The victory [over Communism] is real and celebration is in order. But so is some cautious self-examination, for there's perhaps no more dangerous time for any society than its moment of greatest triumph. It would be truly foolish to let the decline of communism blind us to the long-term contradictions in a free market economy unrestrained by the considerations of the environment and social justice, and driven by heedless consumerism, instant gratification, and the quick fix. Our dedication to growth at all costs puts us on a collision course with the environment. Our dedication to the illusion of endless climaxes puts us on a collision course with the human psyche. [p.36]
For the master, surrender means there are no experts. There are only learners. [p.88]
No need here to count the ways that organizations and cultures resist change and backslide when change does occur. Just let it be said that the resistance here (as in other cases) is proportionate to the size and speed of the change, not to whether the change is a favorable or unfavorable one. If an organization or cultural reform meets tremendous resistance, it is because it's either a tremendously bad idea or a tremendously good idea. Trivial change, bureaucratic meddling, is much easier to accept, and that's one reason why you see so much of it. [p.112]
Is it possible to be too positive? Only if you deny the existence of negative factors, of situations in your life and in the world at large that need correcting. Some Eastern philosophies as well as certain Western religions and quasi-religions do just that. Their insistence that evils and ills are nothing more than illusion comforts the converted but often leads to a harmful denial of personal reality and a callousness toward the injustices in the world. Generally, denial inhibits energy, while realistic acknowledgment of the truth releases it. [p.125]
Before you can use your potential energy, you have to decide what you're going to do with it. And in making any choice, you face a monstrous fact: to move in one direction, you must forgo all others.
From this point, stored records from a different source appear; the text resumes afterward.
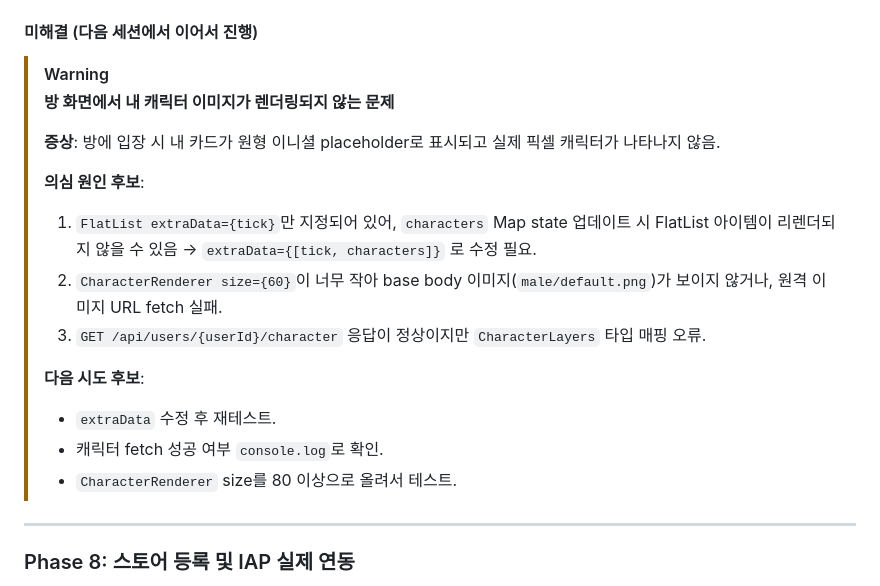
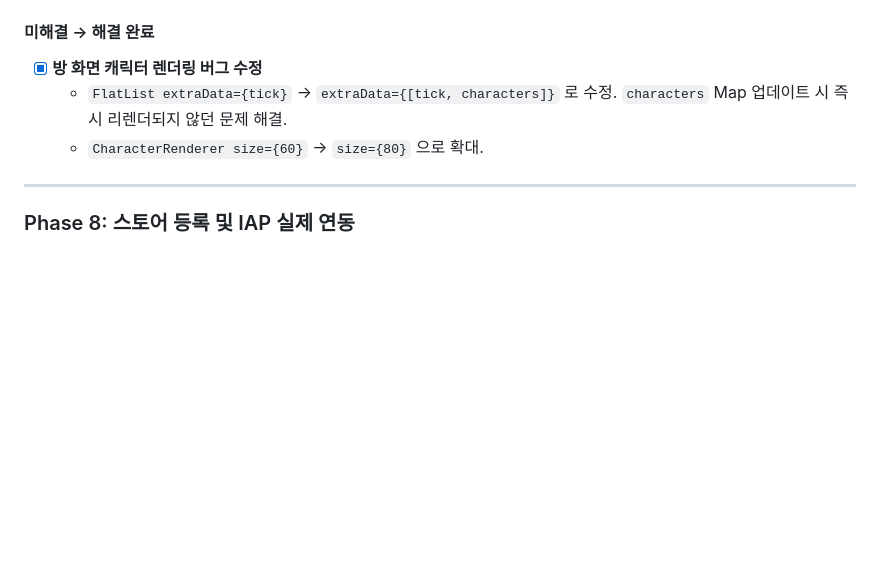
Before and after one commit to jinhyeongpark/majormate, a Markdown page: implementation_plan.md, the part around the change. Drawn GitHub-style; blank space fills up the shorter version.

```diff
--- a/implementation_plan.md
+++ b/implementation_plan.md
@@ -352,22 +352,11 @@ PRD.md에 파악된 철학과 핵심 기술 스택을 바탕으로 백엔드와
   - 앱 방 화면: `useRef<Map<string, CharacterLayers>>` 캐시 — 처음 등장한 userId만 `fetchUserCharacter()` 호출, 이후 5초 폴링에서 재요청 없음.
   - 캐릭터 존재 시 `CharacterRenderer size={60}`, 없으면 원형 이니셜 placeholder fallback.
 
-#### 미해결 (다음 세션에서 이어서 진행)
+#### 미해결 → 해결 완료
 
-> [!WARNING]
-> **방 화면에서 내 캐릭터 이미지가 렌더링되지 않는 문제**
->
-> **증상**: 방에 입장 시 내 카드가 원형 이니셜 placeholder로 표시되고 실제 픽셀 캐릭터가 나타나지 않음.
->
-> **의심 원인 후보**:
-> 1. `FlatList extraData={tick}`만 지정되어 있어, `characters` Map state 업데이트 시 FlatList 아이템이 리렌더되지 않을 수 있음 → `extraData={[tick, characters]}` 로 수정 필요.
-> 2. `CharacterRenderer size={60}`이 너무 작아 base body 이미지(`male/default.png`)가 보이지 않거나, 원격 이미지 URL fetch 실패.
-> 3. `GET /api/users/{userId}/character` 응답이 정상이지만 `CharacterLayers` 타입 매핑 오류.
->
-> **다음 시도 후보**:
-> - `extraData` 수정 후 재테스트.
-> - 캐릭터 fetch 성공 여부 `console.log`로 확인.
-> - `CharacterRenderer` size를 80 이상으로 올려서 테스트.
+- [x] **방 화면 캐릭터 렌더링 버그 수정**
+  - `FlatList extraData={tick}` → `extraData={[tick, characters]}` 로 수정. `characters` Map 업데이트 시 즉시 리렌더되지 않던 문제 해결.
+  - `CharacterRenderer size={60}` → `size={80}` 으로 확대.
 
 ---
 
```
Also changed, not shown: docs/PRD.md (+55 -67 lines).
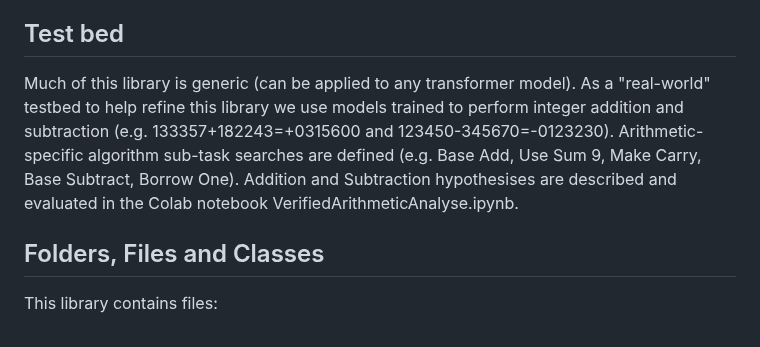
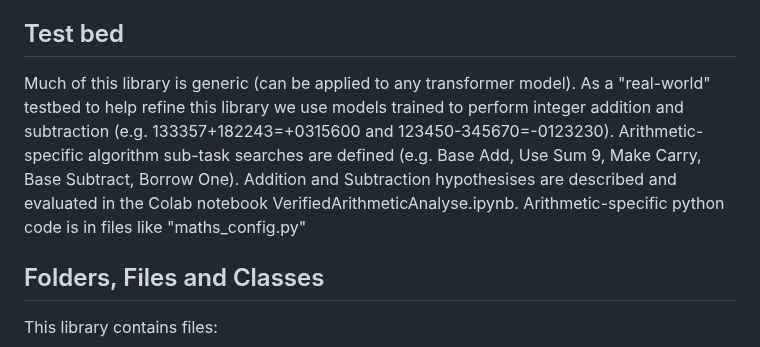
Before and after one commit to PhilipQuirke/quanta_maths, a Markdown page: README.md, the part around the change. Rendered like a GitHub page.

```diff
--- a/README.md
+++ b/README.md
@@ -10,7 +10,7 @@ This library support goals and uses terminology introduced in the paper https://
 - A researcher can describe an algorithm hypothesis as a series of claims, and evaluate those claims against the facts found. The resulting insights can be used to refine and\or extend both the algorithm sub-task tests and the algorithm hypothesis description, leading to a full description of the model's algorithm.
 
 ## Test bed
-Much of this library is generic (can be applied to any transformer model). As a "real-world" testbed to help refine this library we use models trained to perform integer addition and subtraction (e.g. 133357+182243=+0315600 and 123450-345670=-0123230). Arithmetic-specific algorithm sub-task searches are defined (e.g. Base Add, Use Sum 9, Make Carry, Base Subtract, Borrow One). Addition and Subtraction hypothesises are described and evaluated in the Colab notebook VerifiedArithmeticAnalyse.ipynb.
+Much of this library is generic (can be applied to any transformer model). As a "real-world" testbed to help refine this library we use models trained to perform integer addition and subtraction (e.g. 133357+182243=+0315600 and 123450-345670=-0123230). Arithmetic-specific algorithm sub-task searches are defined (e.g. Base Add, Use Sum 9, Make Carry, Base Subtract, Borrow One). Addition and Subtraction hypothesises are described and evaluated in the Colab notebook VerifiedArithmeticAnalyse.ipynb. Arithmetic-specific python code is in files like "maths_config.py"
 
 ## Folders, Files and Classes
 This library contains files:
```
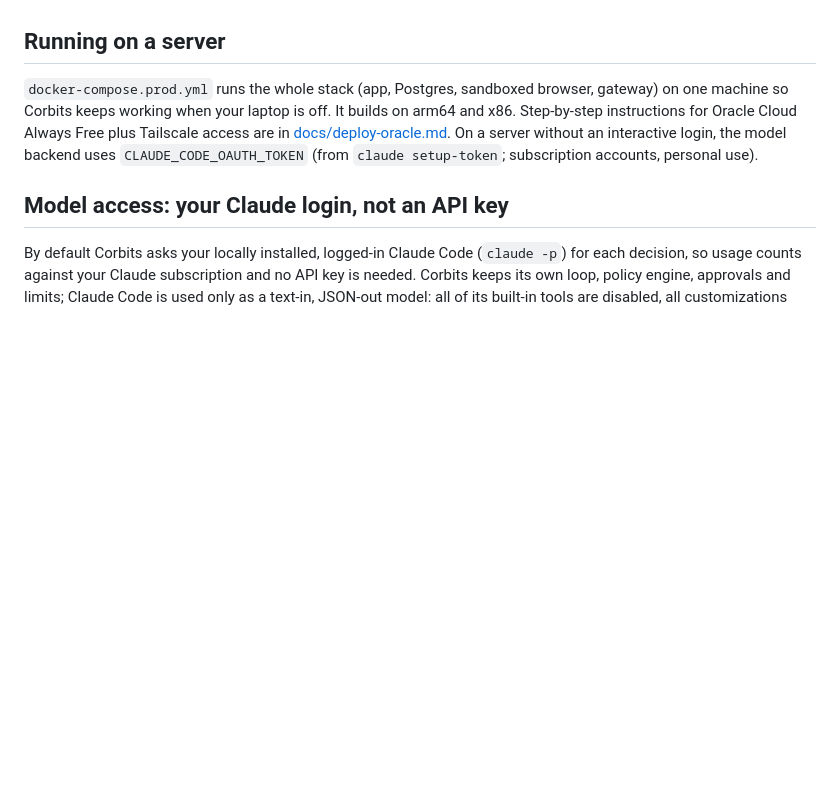
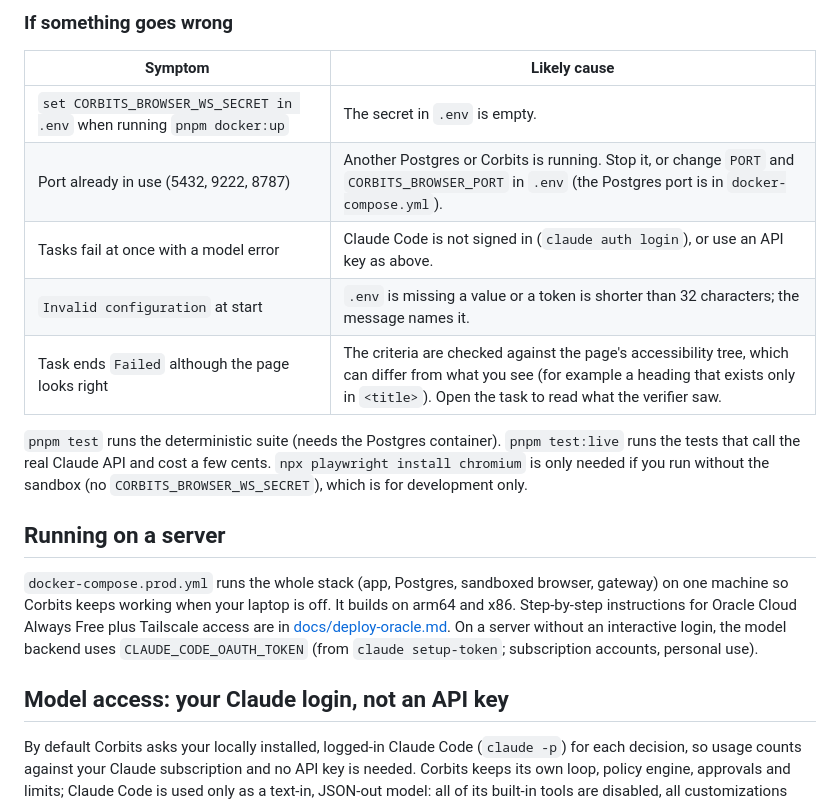
Before and after one commit to jin-codes/corbits-public, a Markdown page: README.md, the part around one of its changes. Rendered like a GitHub page; blank space fills up the shorter version.

```diff
--- a/README.md
+++ b/README.md
@@ -20,3 +88,16 @@ the tests that call the real Claude API and cost a few cents.
+### If something goes wrong
+
+| Symptom | Likely cause |
+|---|---|
+| `set CORBITS_BROWSER_WS_SECRET in .env` when running `pnpm docker:up` | The secret in `.env` is empty. |
+| Port already in use (5432, 9222, 8787) | Another Postgres or Corbits is running. Stop it, or change `PORT` and `CORBITS_BROWSER_PORT` in `.env` (the Postgres port is in `docker-compose.yml`). |
+| Tasks fail at once with a model error | Claude Code is not signed in (`claude auth login`), or use an API key as above. |
+| `Invalid configuration` at start | `.env` is missing a value or a token is shorter than 32 characters; the message names it. |
+| Task ends `Failed` although the page looks right | The criteria are checked against the page's accessibility tree, which can differ from what you see (for example a heading that exists only in `<title>`). Open the task to read what the verifier saw. |
+
+`pnpm test` runs the deterministic suite (needs the Postgres container). `pnpm test:live` runs the
+tests that call the real Claude API and cost a few cents. `npx playwright install chromium` is only
+needed if you run without the sandbox (no `CORBITS_BROWSER_WS_SECRET`), which is for development only.
 
 ## Running on a server
 
```
Also changed, not shown: other parts of README.md (+78 -10 lines).
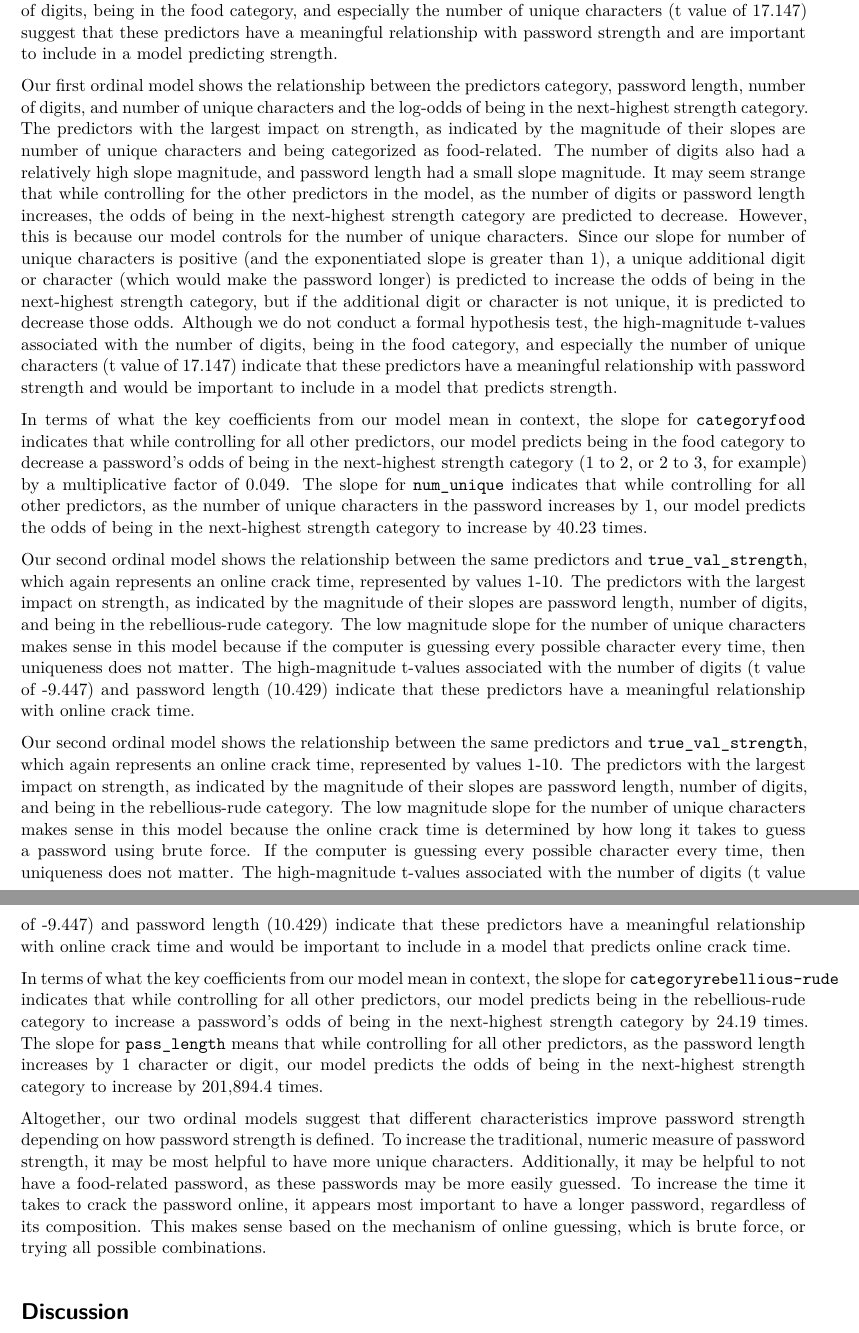
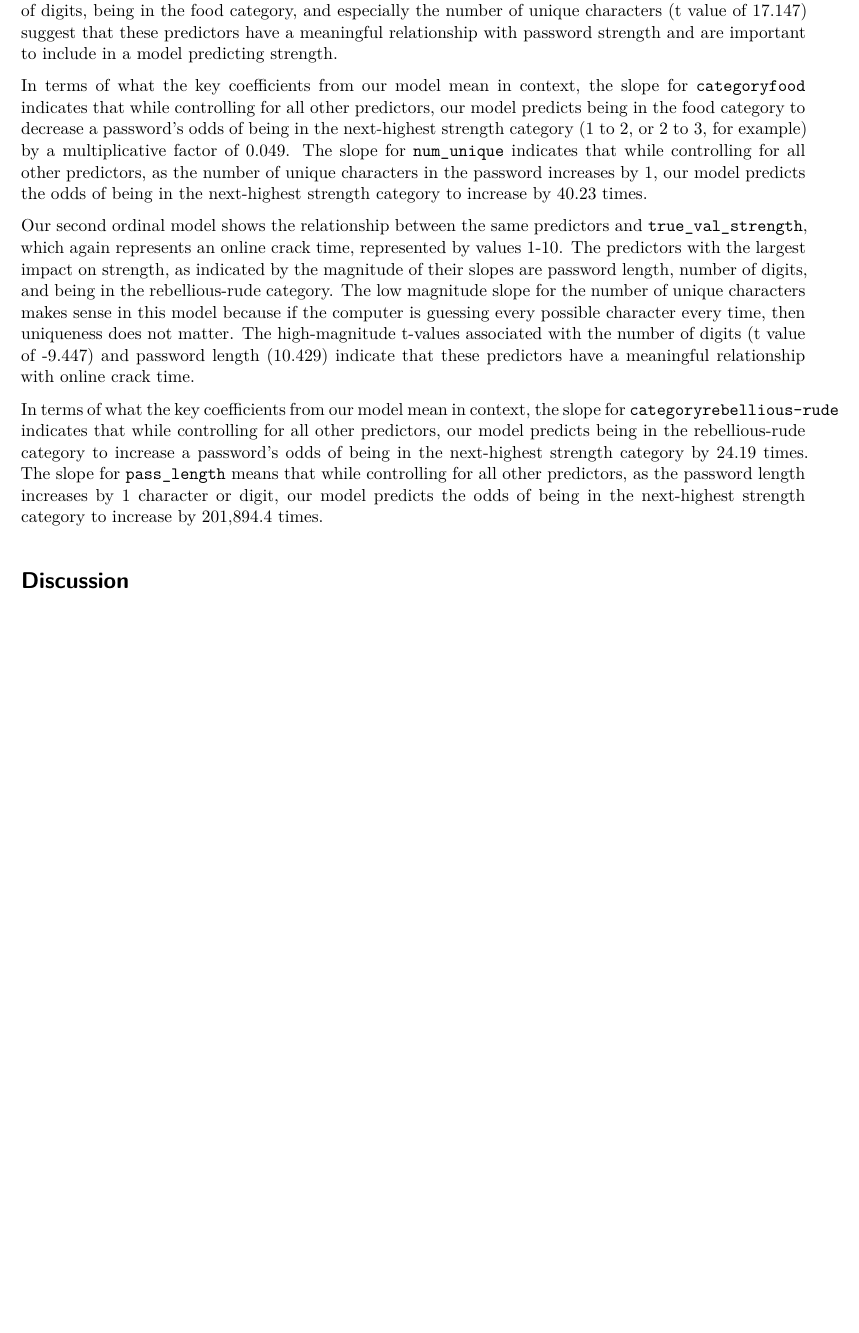
Before and after one commit to Za43/Password-Analysis, a Quarto document (hello.qmd): two parts of pages 7 and 8 of 9 before the commit and part of page 7 of 8 after it, the two joined at a grey line, cut so that both start at the same text, the shorter picture padded with empty space. Rendered offline with R 4.5, knitr and Pandoc in place of Quarto, then LaTeX, with nearby package versions; some code elsewhere in the file could not run offline; common packages that the code uses without loading them are loaded.

Commit message:
deleted repitition

```diff
--- a/hello.qmd
+++ b/hello.qmd
@@ -301,18 +301,11 @@ knitr::kable(true_strong_auc, caption = "AUC for ROC of True Strength")
 # Results
 Our first ordinal model shows the relationship between the predictors category, password length, number of digits, and number of unique characters and the log-odds of being in the next-highest strength category. The predictors with the greatest impact on strength, as indicated by the magnitude of their slopes, are number of unique characters and being categorized as food-related. The number of digits also had a relatively high slope magnitude, and password length had a small slope magnitude. It may seem strange that `num_digits` and `password_length` have negative slopes. However, this is because our model controls for the number of unique characters: a unique additional digit or character (which would make the password longer) is predicted to increase the odds of being in the next-highest strength category, but if the additional digit or character is not unique, it is predicted to decrease those odds. Although we do not conduct a formal hypothesis test, the high-magnitude t-values associated with the number of digits, being in the food category, and especially the number of unique characters (t value of 17.147) suggest that these predictors have a meaningful relationship with password strength and are important to include in a model predicting strength.
 
-Our first ordinal model shows the relationship between the predictors category, password length, number of digits, and number of unique characters and the log-odds of being in the next-highest strength category. The predictors with the largest impact on strength, as indicated by the magnitude of their slopes are number of unique characters and being categorized as food-related. The number of digits also had a relatively high slope magnitude, and password length had a small slope magnitude. It may seem strange that while controlling for the other predictors in the model, as the number of digits or password length increases, the odds of being in the next-highest strength category are predicted to decrease. However, this is because our model controls for the number of unique characters. Since our slope for number of unique characters is positive (and the exponentiated slope is greater than 1), a unique additional digit or character (which would make the password longer) is predicted to increase the odds of being in the next-highest strength category, but if the additional digit or character is not unique, it is predicted to decrease those odds. Although we do not conduct a formal hypothesis test, the high-magnitude t-values associated with the number of digits, being in the food category, and especially the number of unique characters (t value of 17.147) indicate that these predictors have a meaningful relationship with password strength and would be important to include in a model that predicts strength.
-
 In terms of what the key coefficients from our model mean in context, the slope for `categoryfood` indicates that while controlling for all other predictors, our model predicts being in the food category to decrease a password's odds of being in the next-highest strength category (1 to 2, or 2 to 3, for example) by a multiplicative factor of 0.049. The slope for `num_unique` indicates that while controlling for all other predictors, as the number of unique characters in the password increases by 1, our model predicts the odds of being in the next-highest strength category to increase by 40.23 times.
 
 Our second ordinal model shows the relationship between the same predictors and `true_val_strength`, which again represents an online crack time, represented by values 1-10. The predictors with the largest impact on strength, as indicated by the magnitude of their slopes are password length, number of digits, and being in the rebellious-rude category. The low magnitude slope for the number of unique characters makes sense in this model because if the computer is guessing every possible character every time, then uniqueness does not matter. The high-magnitude t-values associated with the number of digits (t value of -9.447) and password length (10.429) indicate that these predictors have a meaningful relationship with online crack time.
 
-Our second ordinal model shows the relationship between the same predictors and `true_val_strength`, which again represents an online crack time, represented by values 1-10. The predictors with the largest impact on strength, as indicated by the magnitude of their slopes are password length, number of digits, and being in the rebellious-rude category. The low magnitude slope for the number of unique characters makes sense in this model because the online crack time is determined by how long it takes to guess a password using brute force. If the computer is guessing every possible character every time, then uniqueness does not matter. The high-magnitude t-values associated with the number of digits (t value of -9.447) and password length (10.429) indicate that these predictors have a meaningful relationship with online crack time and would be important to include in a model that predicts online crack time.
-
-
 In terms of what the key coefficients from our model mean in context, the slope for `categoryrebellious-rude` indicates that while controlling for all other predictors, our model predicts being in the rebellious-rude category to increase a password's odds of being in the next-highest strength category by 24.19 times. The slope for `pass_length` means that while controlling for all other predictors, as the password length increases by 1 character or digit, our model predicts the odds of being in the next-highest strength category to increase by 201,894.4 times.
-
-Altogether, our two ordinal models suggest that different characteristics improve password strength depending on how password strength is defined. To increase the traditional, numeric measure of password strength, it may be most helpful to have more unique characters. Additionally, it may be helpful to not have a food-related password, as these passwords may be more easily guessed. To increase the time it takes to crack the password online, it appears most important to have a longer password, regardless of its composition. This makes sense based on the mechanism of online guessing, which is brute force, or trying all possible combinations.
 
 # Discussion
 
```
Also changed, not shown: hello.pdf.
To choose one goal is to forsake a very large number of other possible goals. A friend of mine, twenty-nine and still looking for a cause, a purpose in life, said, "Our generation has been raised on the idea of keeping all your options open. But if you keep all your options open, you can't do a damned thing." It's a problem: How can any one option, any one goal, match up to the possibilities contained in all others?
...Ultimately, liberation comes through acceptance of limits. You can't do everything, but you can do one thing, and then another and another. In terms of energy, it's better to make a wrong choice than none at all. [p.128&129]
But my brain, which is also I, your brain and the thoughts within it, as well as the house across the street, are all forms of an inextricably interwoven process called the real world. Conscious or unconscious of it as I may be, it is all I in the sense that the sun, the air, and human society are just as vital to me as my brain or my lungs. If, then, this brain is my brain -- unaware of it as I am -- the sun is my sun, the air is my air, and society my society. [p.108]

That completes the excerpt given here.